### INSTRUCTIONS FOR THE TASK
Each line of the listing where "opponent" appears should be reported.

### INFORMATION
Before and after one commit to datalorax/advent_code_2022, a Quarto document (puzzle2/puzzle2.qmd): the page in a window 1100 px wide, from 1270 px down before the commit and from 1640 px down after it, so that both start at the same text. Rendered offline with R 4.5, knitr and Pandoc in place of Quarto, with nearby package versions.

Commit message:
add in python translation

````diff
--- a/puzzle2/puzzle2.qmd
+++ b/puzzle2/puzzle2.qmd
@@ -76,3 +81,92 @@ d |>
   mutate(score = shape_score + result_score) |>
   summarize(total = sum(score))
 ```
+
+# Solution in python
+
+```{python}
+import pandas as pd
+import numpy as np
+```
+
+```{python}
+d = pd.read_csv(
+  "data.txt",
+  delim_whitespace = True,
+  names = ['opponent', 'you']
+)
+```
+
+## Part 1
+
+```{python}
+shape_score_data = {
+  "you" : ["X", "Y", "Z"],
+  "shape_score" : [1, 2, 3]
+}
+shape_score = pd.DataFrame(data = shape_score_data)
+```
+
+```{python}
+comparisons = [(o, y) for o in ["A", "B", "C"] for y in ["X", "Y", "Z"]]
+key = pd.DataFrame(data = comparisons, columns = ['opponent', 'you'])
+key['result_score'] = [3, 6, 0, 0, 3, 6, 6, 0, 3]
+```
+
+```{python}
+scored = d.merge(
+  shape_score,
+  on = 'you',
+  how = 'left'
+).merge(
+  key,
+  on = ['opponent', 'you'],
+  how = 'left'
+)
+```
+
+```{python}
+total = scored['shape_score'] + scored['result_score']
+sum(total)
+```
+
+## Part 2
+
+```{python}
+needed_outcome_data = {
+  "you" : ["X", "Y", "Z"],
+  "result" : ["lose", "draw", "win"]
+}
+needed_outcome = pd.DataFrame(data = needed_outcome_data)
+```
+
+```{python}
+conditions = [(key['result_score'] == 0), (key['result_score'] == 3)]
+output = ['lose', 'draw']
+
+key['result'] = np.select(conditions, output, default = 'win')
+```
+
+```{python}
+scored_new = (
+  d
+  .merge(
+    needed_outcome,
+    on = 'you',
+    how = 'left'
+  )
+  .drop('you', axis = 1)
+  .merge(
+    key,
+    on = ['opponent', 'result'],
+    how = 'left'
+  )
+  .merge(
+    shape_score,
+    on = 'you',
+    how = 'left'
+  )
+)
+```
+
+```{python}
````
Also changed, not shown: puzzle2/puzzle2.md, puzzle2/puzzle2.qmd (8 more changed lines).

### FINISHED EXERCISE
+  names = ['opponent', 'you']
+key = pd.DataFrame(data = comparisons, columns = ['opponent', 'you'])
+  on = ['opponent', 'you'],
+    on = ['opponent', 'result'],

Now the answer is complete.